--- What you are asked to do ---
Reproduce the lines below verbatim. Pictures are to be omitted.

--- Provided records ---
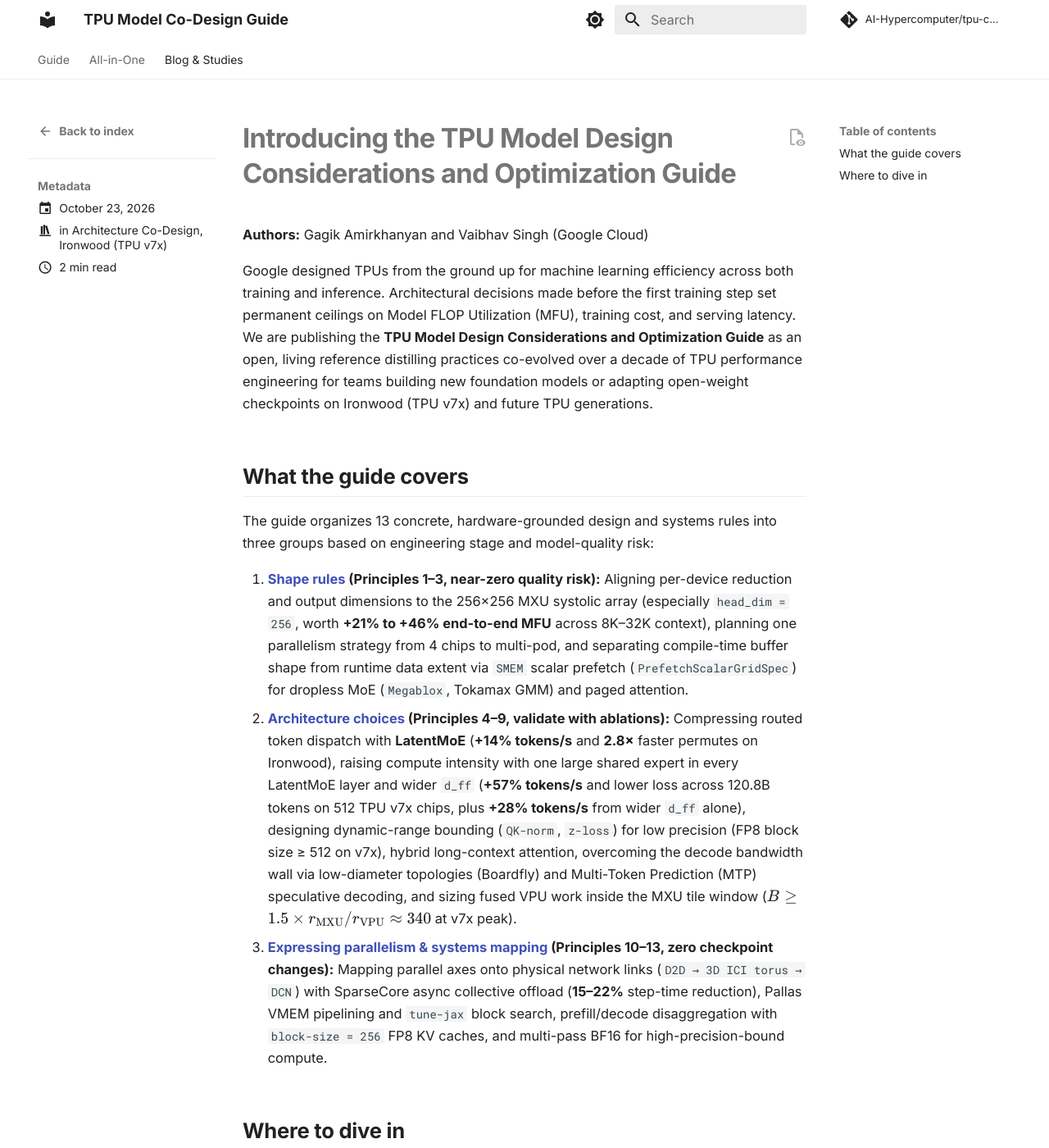
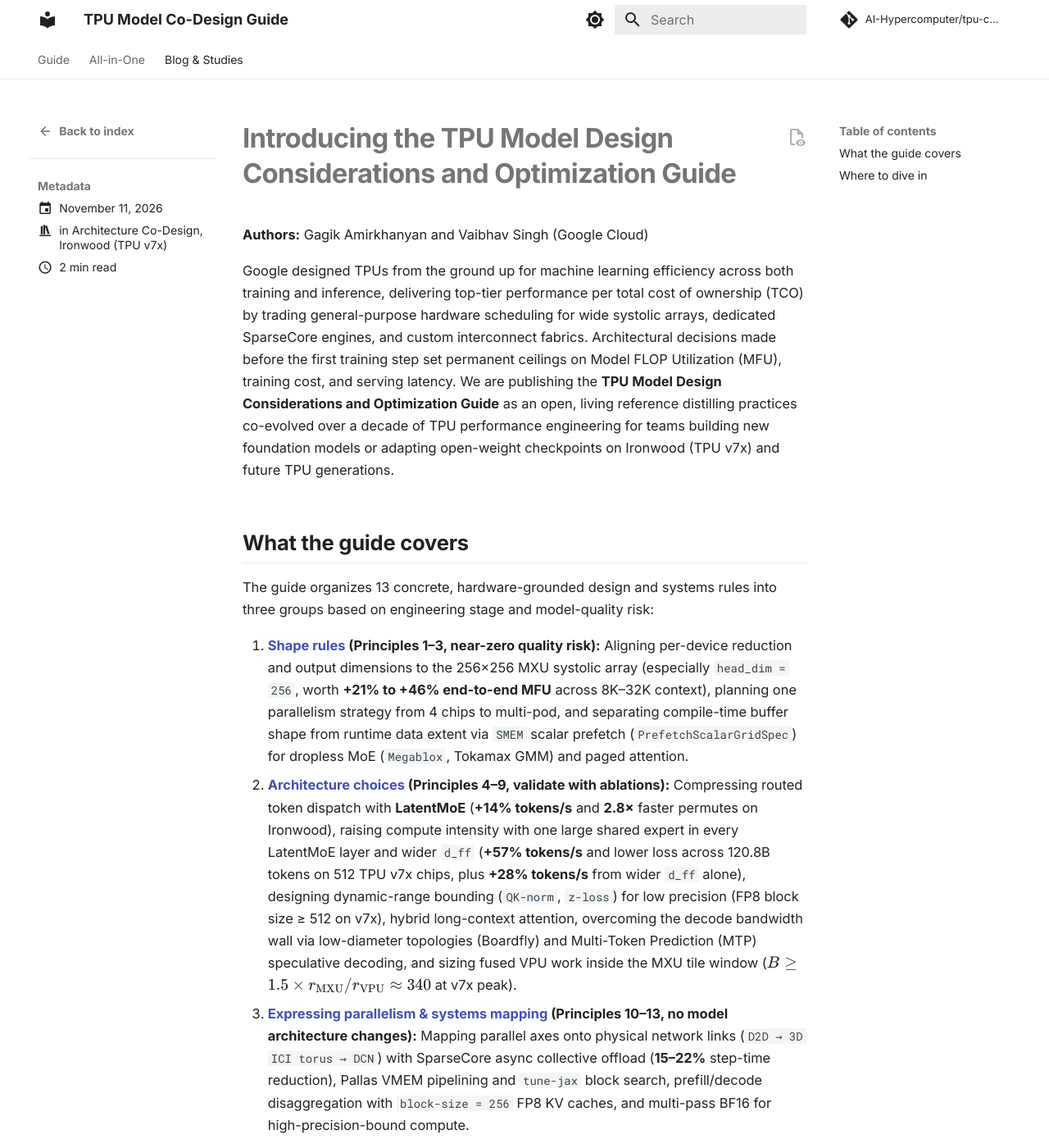
Before and after one commit to AI-Hypercomputer/tpu-codesign, an MkDocs documentation site: the page built from docs/blog/posts/2026-11-11-tpu-model-codesign-guide.md, in a window 1280 px wide and 1400 px high. Shown: the whole window at 82% size. Built offline with MkDocs 1.6.1 and Material for MkDocs 9.7.7, drawn with Linux system fonts in a browser that asks for light colours; comment, search, counter and statistics services are not loaded.

Commit message:
Sync tpu_codesign post date, Purpose intro, and Principle 3 heading.
Ahead of the public GitHub launch, `docs/index.md` and `docs/guide.md` still carried an earlier `Purpose` paragraph, Principle 3 used its longer draft heading instead of the GfD blog post's `Static and Dynamic Shapes` title, and the introductory MkDocs blog post was dated `2026-10-23`.

Align `Purpose` across `docs/index.md`, `docs/guide.md`, and the introductory blog post with the `README.md` and GfD blog framing around TPU performance per TCO (wide systolic arrays, SparseCore engines, and custom interconnect fabrics). Rename Principle 3 to `3. Static and Dynamic Shapes` along with its internal `#3-static-and-dynamic-shapes` anchors, and move the introductory post to `2026-11-11-tpu-model-codesign-guide.md` (updating its Part III summary to `no model architecture changes`).

PiperOrigin-RevId: 1018499798

```diff
--- a/docs/blog/posts/2026-10-23-tpu-model-codesign-guide.md
+++ b/docs/blog/posts/2026-11-11-tpu-model-codesign-guide.md
@@ -1,5 +1,5 @@
 ---
-date: 2026-10-23
+date: 2026-11-11
 categories:
   - Architecture Co-Design
   - Ironwood (TPU v7x)
@@ -9,7 +9,7 @@ categories:
 
 **Authors:** Gagik Amirkhanyan and Vaibhav Singh (Google Cloud)
 
-Google designed TPUs from the ground up for machine learning efficiency across both training and inference. Architectural decisions made before the first training step set permanent ceilings on Model FLOP Utilization (MFU), training cost, and serving latency. We are publishing the **TPU Model Design Considerations and Optimization Guide** as an open, living reference distilling practices co-evolved over a decade of TPU performance engineering for teams building new foundation models or adapting open-weight checkpoints on Ironwood (TPU v7x) and future TPU generations.
+Google designed TPUs from the ground up for machine learning efficiency across both training and inference, delivering top-tier performance per total cost of ownership (TCO) by trading general-purpose hardware scheduling for wide systolic arrays, dedicated SparseCore engines, and custom interconnect fabrics. Architectural decisions made before the first training step set permanent ceilings on Model FLOP Utilization (MFU), training cost, and serving latency. We are publishing the **TPU Model Design Considerations and Optimization Guide** as an open, living reference distilling practices co-evolved over a decade of TPU performance engineering for teams building new foundation models or adapting open-weight checkpoints on Ironwood (TPU v7x) and future TPU generations.
 
 <!-- more -->
 
@@ -19,7 +19,7 @@ The guide organizes 13 concrete, hardware-grounded design and systems rules into
 
 1. **[Shape rules](../../shape-rules.md) (Principles 1–3, near-zero quality risk):** Aligning per-device reduction and output dimensions to the 256×256 MXU systolic array (especially `head_dim = 256`, worth **+21% to +46% end-to-end MFU** across 8K–32K context), planning one parallelism strategy from 4 chips to multi-pod, and separating compile-time buffer shape from runtime data extent via `SMEM` scalar prefetch (`PrefetchScalarGridSpec`) for dropless MoE (`Megablox`, Tokamax GMM) and paged attention.
 2. **[Architecture choices](../../architecture-choices.md) (Principles 4–9, validate with ablations):** Compressing routed token dispatch with **LatentMoE** (**+14% tokens/s** and **2.8×** faster permutes on Ironwood), raising compute intensity with one large shared expert in every LatentMoE layer and wider `d_ff` (**+57% tokens/s** and lower loss across 120.8B tokens on 512 TPU v7x chips, plus **+28% tokens/s** from wider `d_ff` alone), designing dynamic-range bounding (`QK-norm`, `z-loss`) for low precision (FP8 block size ≥ 512 on v7x), hybrid long-context attention, overcoming the decode bandwidth wall via low-diameter topologies (Boardfly) and Multi-Token Prediction (MTP) speculative decoding, and sizing fused VPU work inside the MXU tile window ($B \ge 1.5 \times r_{\text{MXU}} / r_{\text{VPU}} \approx 340$ at v7x peak).
-3. **[Expressing parallelism & systems mapping](../../systems-mapping.md) (Principles 10–13, zero checkpoint changes):** Mapping parallel axes onto physical network links (`D2D → 3D ICI torus → DCN`) with SparseCore async collective offload (**15–22%** step-time reduction), Pallas VMEM pipelining and `tune-jax` block search, prefill/decode disaggregation with `block-size = 256` FP8 KV caches, and multi-pass BF16 for high-precision-bound compute.
+3. **[Expressing parallelism & systems mapping](../../systems-mapping.md) (Principles 10–13, no model architecture changes):** Mapping parallel axes onto physical network links (`D2D → 3D ICI torus → DCN`) with SparseCore async collective offload (**15–22%** step-time reduction), Pallas VMEM pipelining and `tune-jax` block search, prefill/decode disaggregation with `block-size = 256` FP8 KV caches, and multi-pass BF16 for high-precision-bound compute.
 
 ## Where to dive in
 
```
Also changed, not shown: docs/blueprint-and-diagnostics.md (+2 -2 lines), docs/guide.md (+5 -5 lines), docs/index.md (+2 -2 lines), docs/shape-rules.md (+1 -1 lines).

--- Exercise answer ---
Before and after one commit to AI-Hypercomputer/tpu-codesign, an MkDocs documentation site: the page built from docs/blog/posts/2026-11-11-tpu-model-codesign-guide.md, in a window 1280 px wide and 1400 px high. Shown: the whole window at 82% size. Built offline with MkDocs 1.6.1 and Material for MkDocs 9.7.7, drawn with Linux system fonts in a browser that asks for light colours; comment, search, counter and statistics services are not loaded.

Commit message:
Sync tpu_codesign post date, Purpose intro, and Principle 3 heading.
Ahead of the public GitHub launch, `docs/index.md` and `docs/guide.md` still carried an earlier `Purpose` paragraph, Principle 3 used its longer draft heading instead of the GfD blog post's `Static and Dynamic Shapes` title, and the introductory MkDocs blog post was dated `2026-10-23`.

Align `Purpose` across `docs/index.md`, `docs/guide.md`, and the introductory blog post with the `README.md` and GfD blog framing around TPU performance per TCO (wide systolic arrays, SparseCore engines, and custom interconnect fabrics). Rename Principle 3 to `3. Static and Dynamic Shapes` along with its internal `#3-static-and-dynamic-shapes` anchors, and move the introductory post to `2026-11-11-tpu-model-codesign-guide.md` (updating its Part III summary to `no model architecture changes`).

PiperOrigin-RevId: 1018499798

```diff
--- a/docs/blog/posts/2026-10-23-tpu-model-codesign-guide.md
+++ b/docs/blog/posts/2026-11-11-tpu-model-codesign-guide.md
@@ -1,5 +1,5 @@
 ---
-date: 2026-10-23
+date: 2026-11-11
 categories:
   - Architecture Co-Design
   - Ironwood (TPU v7x)
@@ -9,7 +9,7 @@ categories:
 
 **Authors:** Gagik Amirkhanyan and Vaibhav Singh (Google Cloud)
 
-Google designed TPUs from the ground up for machine learning efficiency across both training and inference. Architectural decisions made before the first training step set permanent ceilings on Model FLOP Utilization (MFU), training cost, and serving latency. We are publishing the **TPU Model Design Considerations and Optimization Guide** as an open, living reference distilling practices co-evolved over a decade of TPU performance engineering for teams building new foundation models or adapting open-weight checkpoints on Ironwood (TPU v7x) and future TPU generations.
+Google designed TPUs from the ground up for machine learning efficiency across both training and inference, delivering top-tier performance per total cost of ownership (TCO) by trading general-purpose hardware scheduling for wide systolic arrays, dedicated SparseCore engines, and custom interconnect fabrics. Architectural decisions made before the first training step set permanent ceilings on Model FLOP Utilization (MFU), training cost, and serving latency. We are publishing the **TPU Model Design Considerations and Optimization Guide** as an open, living reference distilling practices co-evolved over a decade of TPU performance engineering for teams building new foundation models or adapting open-weight checkpoints on Ironwood (TPU v7x) and future TPU generations.
 
 <!-- more -->
 
@@ -19,7 +19,7 @@ The guide organizes 13 concrete, hardware-grounded design and systems rules into
 
 1. **[Shape rules](../../shape-rules.md) (Principles 1–3, near-zero quality risk):** Aligning per-device reduction and output dimensions to the 256×256 MXU systolic array (especially `head_dim = 256`, worth **+21% to +46% end-to-end MFU** across 8K–32K context), planning one parallelism strategy from 4 chips to multi-pod, and separating compile-time buffer shape from runtime data extent via `SMEM` scalar prefetch (`PrefetchScalarGridSpec`) for dropless MoE (`Megablox`, Tokamax GMM) and paged attention.
 2. **[Architecture choices](../../architecture-choices.md) (Principles 4–9, validate with ablations):** Compressing routed token dispatch with **LatentMoE** (**+14% tokens/s** and **2.8×** faster permutes on Ironwood), raising compute intensity with one large shared expert in every LatentMoE layer and wider `d_ff` (**+57% tokens/s** and lower loss across 120.8B tokens on 512 TPU v7x chips, plus **+28% tokens/s** from wider `d_ff` alone), designing dynamic-range bounding (`QK-norm`, `z-loss`) for low precision (FP8 block size ≥ 512 on v7x), hybrid long-context attention, overcoming the decode bandwidth wall via low-diameter topologies (Boardfly) and Multi-Token Prediction (MTP) speculative decoding, and sizing fused VPU work inside the MXU tile window ($B \ge 1.5 \times r_{\text{MXU}} / r_{\text{VPU}} \approx 340$ at v7x peak).
-3. **[Expressing parallelism & systems mapping](../../systems-mapping.md) (Principles 10–13, zero checkpoint changes):** Mapping parallel axes onto physical network links (`D2D → 3D ICI torus → DCN`) with SparseCore async collective offload (**15–22%** step-time reduction), Pallas VMEM pipelining and `tune-jax` block search, prefill/decode disaggregation with `block-size = 256` FP8 KV caches, and multi-pass BF16 for high-precision-bound compute.
+3. **[Expressing parallelism & systems mapping](../../systems-mapping.md) (Principles 10–13, no model architecture changes):** Mapping parallel axes onto physical network links (`D2D → 3D ICI torus → DCN`) with SparseCore async collective offload (**15–22%** step-time reduction), Pallas VMEM pipelining and `tune-jax` block search, prefill/decode disaggregation with `block-size = 256` FP8 KV caches, and multi-pass BF16 for high-precision-bound compute.
 
 ## Where to dive in
 
```
Also changed, not shown: docs/blueprint-and-diagnostics.md (+2 -2 lines), docs/guide.md (+5 -5 lines), docs/index.md (+2 -2 lines), docs/shape-rules.md (+1 -1 lines).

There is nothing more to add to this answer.